The Federal Trade Commission yesterday ordered American General Insurance Co. to divest itself of Fidelity & Deposit Co. of Maryland.
In a unanimous decision, the FTC ruled that the 1969 merger violated the nation's antitrust laws by substantially lessening competition in the businesses of underwriting fidelity and surety bonds.
American General, a diversified insurance company based in Houston, acquired Fidelity & Deposit, a specialist in fidelity and surety underwriting based in Baltimore, for stock valued at $107.5 million. At the time of acquisition both firms competed for underwriting business in the nationwide fidelity and surety markets, the commission found.
Surety is a form of property liability insurance generally issued in the form of a bond guaranteeing indemnity for breach of performance of specific acts, like construction buildings. Fidelity is a category of property liability insurance generally issued in bond form providing indemnity against loss caused by default or dishonesty.

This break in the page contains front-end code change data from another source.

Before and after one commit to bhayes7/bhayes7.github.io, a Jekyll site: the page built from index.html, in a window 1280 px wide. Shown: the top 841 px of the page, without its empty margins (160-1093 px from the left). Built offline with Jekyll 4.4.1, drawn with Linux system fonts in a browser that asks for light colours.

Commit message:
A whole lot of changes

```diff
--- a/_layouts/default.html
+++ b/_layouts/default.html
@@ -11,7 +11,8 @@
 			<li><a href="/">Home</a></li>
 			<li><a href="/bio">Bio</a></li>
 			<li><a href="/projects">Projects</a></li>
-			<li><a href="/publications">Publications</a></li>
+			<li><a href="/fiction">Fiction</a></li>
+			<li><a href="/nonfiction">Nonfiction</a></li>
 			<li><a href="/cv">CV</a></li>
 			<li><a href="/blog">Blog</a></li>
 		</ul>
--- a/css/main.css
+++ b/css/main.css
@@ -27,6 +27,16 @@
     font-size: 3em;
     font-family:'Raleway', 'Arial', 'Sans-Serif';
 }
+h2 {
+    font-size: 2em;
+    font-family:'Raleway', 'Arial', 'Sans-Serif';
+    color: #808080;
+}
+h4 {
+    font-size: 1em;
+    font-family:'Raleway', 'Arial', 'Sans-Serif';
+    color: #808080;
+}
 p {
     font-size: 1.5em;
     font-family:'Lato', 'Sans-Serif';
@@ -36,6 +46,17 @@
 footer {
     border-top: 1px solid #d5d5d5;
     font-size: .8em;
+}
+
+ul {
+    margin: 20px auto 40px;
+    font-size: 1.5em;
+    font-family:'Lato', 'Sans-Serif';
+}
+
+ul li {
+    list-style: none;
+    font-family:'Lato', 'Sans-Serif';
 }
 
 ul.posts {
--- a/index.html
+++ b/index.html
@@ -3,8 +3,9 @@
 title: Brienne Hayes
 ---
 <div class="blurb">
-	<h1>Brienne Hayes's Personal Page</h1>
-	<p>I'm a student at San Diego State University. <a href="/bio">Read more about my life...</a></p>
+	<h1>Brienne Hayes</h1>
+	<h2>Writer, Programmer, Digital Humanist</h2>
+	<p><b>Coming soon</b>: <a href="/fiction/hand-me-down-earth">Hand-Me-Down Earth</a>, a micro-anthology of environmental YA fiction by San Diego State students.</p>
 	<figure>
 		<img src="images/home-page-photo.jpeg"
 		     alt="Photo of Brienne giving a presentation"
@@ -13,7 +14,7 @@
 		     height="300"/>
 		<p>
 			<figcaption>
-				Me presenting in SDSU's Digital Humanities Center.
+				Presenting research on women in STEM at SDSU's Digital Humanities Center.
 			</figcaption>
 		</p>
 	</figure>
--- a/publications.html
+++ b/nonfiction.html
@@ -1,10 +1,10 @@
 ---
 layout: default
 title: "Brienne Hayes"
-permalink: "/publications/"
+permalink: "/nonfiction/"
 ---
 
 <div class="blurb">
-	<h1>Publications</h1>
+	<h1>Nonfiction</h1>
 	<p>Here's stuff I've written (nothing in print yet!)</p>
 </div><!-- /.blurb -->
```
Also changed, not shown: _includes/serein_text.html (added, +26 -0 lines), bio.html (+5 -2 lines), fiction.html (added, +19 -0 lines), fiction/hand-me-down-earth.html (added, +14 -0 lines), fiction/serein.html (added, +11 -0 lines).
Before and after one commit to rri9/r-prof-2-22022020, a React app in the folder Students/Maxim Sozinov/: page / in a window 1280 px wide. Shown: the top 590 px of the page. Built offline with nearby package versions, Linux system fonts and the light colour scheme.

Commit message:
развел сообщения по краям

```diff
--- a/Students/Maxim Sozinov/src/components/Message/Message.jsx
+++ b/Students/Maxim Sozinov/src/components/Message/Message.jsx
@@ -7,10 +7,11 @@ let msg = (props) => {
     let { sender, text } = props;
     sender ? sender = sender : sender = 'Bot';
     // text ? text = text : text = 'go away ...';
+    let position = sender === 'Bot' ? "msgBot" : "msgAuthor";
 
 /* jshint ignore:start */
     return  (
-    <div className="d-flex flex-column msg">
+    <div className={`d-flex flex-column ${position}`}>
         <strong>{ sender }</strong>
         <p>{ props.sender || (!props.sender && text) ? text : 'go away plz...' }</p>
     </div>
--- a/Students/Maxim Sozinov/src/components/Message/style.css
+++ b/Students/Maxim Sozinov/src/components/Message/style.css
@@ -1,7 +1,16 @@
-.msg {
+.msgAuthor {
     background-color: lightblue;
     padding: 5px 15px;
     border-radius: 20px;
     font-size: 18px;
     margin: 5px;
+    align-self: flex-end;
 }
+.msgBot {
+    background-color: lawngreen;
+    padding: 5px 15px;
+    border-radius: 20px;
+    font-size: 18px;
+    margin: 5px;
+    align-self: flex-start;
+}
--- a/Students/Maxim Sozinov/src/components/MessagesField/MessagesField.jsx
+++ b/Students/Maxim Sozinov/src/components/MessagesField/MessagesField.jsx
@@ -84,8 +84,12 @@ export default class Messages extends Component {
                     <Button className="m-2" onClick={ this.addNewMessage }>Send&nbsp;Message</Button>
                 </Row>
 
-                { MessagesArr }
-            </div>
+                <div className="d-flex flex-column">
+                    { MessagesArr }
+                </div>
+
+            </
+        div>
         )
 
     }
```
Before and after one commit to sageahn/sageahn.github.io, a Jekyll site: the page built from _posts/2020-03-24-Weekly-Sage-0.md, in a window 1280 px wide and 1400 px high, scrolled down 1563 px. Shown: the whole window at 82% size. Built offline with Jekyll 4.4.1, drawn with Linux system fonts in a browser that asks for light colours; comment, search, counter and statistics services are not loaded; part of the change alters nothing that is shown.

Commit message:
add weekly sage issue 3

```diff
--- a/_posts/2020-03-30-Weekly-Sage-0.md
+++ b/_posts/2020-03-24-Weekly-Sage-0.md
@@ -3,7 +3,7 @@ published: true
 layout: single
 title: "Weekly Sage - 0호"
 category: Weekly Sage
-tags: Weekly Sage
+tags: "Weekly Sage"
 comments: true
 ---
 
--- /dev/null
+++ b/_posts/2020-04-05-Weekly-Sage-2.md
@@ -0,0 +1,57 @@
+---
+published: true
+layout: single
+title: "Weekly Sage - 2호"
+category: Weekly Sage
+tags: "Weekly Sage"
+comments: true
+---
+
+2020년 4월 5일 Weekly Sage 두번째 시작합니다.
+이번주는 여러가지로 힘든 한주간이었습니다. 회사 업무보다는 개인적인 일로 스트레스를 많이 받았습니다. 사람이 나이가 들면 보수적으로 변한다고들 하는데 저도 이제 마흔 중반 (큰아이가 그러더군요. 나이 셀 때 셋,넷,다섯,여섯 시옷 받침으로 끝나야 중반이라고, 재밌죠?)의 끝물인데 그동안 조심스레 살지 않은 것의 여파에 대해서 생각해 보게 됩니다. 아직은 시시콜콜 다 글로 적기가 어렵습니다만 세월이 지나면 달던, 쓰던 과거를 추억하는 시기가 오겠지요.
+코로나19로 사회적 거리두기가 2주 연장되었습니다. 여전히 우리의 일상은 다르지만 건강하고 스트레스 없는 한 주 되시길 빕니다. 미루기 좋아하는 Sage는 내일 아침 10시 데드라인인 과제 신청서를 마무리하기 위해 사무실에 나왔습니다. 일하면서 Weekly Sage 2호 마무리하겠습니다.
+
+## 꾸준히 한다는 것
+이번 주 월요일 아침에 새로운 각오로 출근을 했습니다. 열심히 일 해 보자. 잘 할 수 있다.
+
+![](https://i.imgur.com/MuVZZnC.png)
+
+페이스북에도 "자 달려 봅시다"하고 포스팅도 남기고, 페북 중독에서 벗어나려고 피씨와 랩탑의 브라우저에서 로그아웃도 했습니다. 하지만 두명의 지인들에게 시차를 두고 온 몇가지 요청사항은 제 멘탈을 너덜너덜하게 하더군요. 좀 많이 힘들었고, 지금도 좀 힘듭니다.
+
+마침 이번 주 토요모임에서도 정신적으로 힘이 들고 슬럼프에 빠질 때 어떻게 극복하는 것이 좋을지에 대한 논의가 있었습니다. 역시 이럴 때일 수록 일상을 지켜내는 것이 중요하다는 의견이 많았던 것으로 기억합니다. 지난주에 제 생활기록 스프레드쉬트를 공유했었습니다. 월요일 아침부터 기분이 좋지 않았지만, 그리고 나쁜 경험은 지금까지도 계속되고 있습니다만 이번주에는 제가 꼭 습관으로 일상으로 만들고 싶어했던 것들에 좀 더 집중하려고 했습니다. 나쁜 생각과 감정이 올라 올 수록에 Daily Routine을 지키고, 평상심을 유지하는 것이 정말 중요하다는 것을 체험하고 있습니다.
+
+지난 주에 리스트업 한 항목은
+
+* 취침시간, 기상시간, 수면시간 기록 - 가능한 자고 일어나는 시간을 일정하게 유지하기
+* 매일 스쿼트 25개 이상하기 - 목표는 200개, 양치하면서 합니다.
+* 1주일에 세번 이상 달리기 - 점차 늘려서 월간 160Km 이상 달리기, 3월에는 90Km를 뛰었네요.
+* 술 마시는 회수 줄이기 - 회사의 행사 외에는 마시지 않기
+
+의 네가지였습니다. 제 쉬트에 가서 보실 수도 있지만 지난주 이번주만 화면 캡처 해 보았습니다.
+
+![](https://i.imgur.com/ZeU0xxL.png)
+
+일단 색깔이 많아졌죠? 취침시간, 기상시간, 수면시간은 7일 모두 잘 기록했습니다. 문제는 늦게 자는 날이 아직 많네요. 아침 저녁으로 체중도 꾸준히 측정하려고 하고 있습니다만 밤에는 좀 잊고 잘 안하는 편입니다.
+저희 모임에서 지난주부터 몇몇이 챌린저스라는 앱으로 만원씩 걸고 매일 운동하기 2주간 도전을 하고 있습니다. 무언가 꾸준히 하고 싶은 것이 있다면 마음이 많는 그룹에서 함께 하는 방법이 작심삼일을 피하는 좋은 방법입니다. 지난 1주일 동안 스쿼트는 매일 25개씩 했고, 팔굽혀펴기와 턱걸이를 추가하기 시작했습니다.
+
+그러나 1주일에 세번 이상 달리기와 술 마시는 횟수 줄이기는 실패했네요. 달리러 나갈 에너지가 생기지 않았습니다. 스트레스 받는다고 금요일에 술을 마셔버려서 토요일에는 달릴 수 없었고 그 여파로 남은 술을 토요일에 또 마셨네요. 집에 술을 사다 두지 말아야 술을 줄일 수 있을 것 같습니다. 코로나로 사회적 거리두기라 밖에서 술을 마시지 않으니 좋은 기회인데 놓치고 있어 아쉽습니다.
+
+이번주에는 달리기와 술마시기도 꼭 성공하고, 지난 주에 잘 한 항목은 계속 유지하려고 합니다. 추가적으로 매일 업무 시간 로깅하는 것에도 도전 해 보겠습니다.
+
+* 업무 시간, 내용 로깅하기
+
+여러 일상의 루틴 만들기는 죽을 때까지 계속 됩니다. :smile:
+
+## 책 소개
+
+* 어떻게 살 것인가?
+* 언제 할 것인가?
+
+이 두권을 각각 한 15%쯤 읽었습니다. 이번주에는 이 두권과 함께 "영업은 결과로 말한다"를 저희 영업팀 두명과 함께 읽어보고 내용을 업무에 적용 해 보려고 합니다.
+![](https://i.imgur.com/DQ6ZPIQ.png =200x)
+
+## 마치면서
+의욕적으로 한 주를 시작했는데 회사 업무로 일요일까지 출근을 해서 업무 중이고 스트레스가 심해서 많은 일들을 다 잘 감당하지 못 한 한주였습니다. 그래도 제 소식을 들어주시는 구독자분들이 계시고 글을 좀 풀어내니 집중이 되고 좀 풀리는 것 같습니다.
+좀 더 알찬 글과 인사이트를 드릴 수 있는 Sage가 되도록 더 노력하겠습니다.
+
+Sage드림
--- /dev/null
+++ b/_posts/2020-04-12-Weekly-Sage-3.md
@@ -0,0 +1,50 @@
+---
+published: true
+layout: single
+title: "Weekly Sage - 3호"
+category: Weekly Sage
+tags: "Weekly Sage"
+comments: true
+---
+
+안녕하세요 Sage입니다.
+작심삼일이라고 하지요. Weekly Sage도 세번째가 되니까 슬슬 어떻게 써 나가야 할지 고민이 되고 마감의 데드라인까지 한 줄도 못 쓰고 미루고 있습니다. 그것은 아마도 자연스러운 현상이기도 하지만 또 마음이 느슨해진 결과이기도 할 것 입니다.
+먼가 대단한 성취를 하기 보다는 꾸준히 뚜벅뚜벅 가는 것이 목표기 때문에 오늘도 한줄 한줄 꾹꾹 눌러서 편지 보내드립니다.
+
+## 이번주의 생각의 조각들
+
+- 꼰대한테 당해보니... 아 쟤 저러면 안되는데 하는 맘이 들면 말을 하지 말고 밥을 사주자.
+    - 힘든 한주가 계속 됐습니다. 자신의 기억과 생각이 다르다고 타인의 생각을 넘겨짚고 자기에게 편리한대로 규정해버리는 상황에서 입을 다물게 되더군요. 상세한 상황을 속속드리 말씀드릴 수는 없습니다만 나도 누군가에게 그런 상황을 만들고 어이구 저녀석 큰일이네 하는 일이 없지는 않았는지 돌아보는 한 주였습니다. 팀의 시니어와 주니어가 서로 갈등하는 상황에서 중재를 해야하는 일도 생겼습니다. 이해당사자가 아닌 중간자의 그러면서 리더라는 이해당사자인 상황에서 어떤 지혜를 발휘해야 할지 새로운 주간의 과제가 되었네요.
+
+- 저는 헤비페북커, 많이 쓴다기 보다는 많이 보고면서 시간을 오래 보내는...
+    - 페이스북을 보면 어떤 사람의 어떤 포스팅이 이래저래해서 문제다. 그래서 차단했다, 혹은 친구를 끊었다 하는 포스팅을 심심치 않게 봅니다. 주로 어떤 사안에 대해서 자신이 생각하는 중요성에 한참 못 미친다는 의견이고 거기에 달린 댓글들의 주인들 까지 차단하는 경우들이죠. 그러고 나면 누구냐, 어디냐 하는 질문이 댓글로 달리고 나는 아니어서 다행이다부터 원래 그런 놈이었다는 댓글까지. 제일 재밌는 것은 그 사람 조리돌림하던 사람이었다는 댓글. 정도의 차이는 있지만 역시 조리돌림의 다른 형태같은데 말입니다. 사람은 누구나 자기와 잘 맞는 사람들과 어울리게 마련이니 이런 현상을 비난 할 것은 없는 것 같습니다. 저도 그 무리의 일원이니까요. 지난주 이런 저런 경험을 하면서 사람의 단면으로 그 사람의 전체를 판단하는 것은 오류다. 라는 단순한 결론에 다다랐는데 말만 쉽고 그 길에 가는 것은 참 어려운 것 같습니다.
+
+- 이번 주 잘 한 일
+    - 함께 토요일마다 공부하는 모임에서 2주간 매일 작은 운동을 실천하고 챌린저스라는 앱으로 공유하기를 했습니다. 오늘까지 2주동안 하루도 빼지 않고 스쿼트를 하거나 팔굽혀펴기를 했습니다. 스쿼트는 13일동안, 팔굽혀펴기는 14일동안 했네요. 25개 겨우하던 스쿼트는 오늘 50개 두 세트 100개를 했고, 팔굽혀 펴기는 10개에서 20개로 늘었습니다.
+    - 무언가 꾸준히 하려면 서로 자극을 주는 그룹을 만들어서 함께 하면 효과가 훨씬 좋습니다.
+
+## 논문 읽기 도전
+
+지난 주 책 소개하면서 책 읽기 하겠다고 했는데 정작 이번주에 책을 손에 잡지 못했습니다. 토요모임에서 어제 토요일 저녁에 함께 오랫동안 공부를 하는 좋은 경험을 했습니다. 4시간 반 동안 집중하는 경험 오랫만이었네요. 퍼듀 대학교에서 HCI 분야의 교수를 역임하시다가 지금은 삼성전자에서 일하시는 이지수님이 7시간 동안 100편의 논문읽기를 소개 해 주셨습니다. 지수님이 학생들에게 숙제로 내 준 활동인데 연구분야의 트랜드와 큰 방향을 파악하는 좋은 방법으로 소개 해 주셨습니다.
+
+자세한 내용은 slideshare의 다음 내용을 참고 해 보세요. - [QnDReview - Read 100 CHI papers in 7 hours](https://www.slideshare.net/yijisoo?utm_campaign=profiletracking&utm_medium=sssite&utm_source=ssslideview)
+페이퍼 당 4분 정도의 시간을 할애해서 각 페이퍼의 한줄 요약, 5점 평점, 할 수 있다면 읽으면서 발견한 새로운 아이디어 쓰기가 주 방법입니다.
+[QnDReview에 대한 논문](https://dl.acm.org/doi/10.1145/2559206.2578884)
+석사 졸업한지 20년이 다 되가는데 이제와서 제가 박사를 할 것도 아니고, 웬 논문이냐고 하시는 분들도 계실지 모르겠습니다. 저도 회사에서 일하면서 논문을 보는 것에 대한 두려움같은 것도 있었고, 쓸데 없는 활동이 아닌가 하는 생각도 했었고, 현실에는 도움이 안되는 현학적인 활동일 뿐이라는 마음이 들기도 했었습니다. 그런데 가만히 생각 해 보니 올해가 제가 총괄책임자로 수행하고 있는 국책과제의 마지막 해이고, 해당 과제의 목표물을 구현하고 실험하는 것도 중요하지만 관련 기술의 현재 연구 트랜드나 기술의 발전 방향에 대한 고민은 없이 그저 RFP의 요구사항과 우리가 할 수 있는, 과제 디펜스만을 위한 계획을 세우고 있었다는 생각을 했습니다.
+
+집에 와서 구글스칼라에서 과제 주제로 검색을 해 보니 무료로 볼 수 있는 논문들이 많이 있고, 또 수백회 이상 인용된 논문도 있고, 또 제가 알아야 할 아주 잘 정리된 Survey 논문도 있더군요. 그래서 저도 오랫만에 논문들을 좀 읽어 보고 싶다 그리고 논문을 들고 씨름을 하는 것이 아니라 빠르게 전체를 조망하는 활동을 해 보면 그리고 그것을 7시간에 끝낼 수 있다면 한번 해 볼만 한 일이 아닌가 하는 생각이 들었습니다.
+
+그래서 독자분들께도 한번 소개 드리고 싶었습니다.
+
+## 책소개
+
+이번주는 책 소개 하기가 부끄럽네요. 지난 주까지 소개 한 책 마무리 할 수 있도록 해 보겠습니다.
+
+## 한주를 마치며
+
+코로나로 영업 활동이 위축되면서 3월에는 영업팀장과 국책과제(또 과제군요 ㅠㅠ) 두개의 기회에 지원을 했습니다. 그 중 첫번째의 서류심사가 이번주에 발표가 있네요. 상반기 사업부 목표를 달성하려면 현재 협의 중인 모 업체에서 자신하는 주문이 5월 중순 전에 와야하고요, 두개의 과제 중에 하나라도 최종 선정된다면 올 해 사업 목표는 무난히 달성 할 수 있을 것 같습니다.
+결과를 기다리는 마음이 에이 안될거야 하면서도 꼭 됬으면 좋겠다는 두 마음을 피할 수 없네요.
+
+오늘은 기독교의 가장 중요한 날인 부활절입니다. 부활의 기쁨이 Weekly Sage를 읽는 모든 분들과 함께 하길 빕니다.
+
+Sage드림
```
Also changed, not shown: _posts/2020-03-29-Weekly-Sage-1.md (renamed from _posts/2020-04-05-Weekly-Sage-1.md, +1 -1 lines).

In 1968, the year before the merger, American General ranked sixth nationally in the surety business with more than $15 million in direct premiums, and 12th in fidelity with about $4.5 million in direct premiums, the FTC said. F&D was the second ranked surety underwriter in the U.S. with about $27.5 million in direct premiums, and was third ranked in fidelity with about $10.4 million in direct "American General's acquisition of F&D created the leading firm in both the fidelity and surety markets through the combination of two substantial actual competitors," the commission said in opinion written by Calvin J. Collier. The two markets were "moderately concentrated" before the acquisition and even more concentrated afterwards, the agency said. "These measures of the changes in market structure provide persuasive proof that this horizontal acquisition had the probable effect of substantially lessening competition."
In its opinion, the commission sustained with modifications an initial decision by Administrative Law Judge Montgomery K. Hyun. The FTC's order also prohibits American General from acquiring any underwriter of fidelity and surety bonds for a 10-year period without prior approval of the commission.
In Houston, a spokesman for American General said the company as yet had no comment on the decision. The FTC's order is final unless American General appeals to the courts.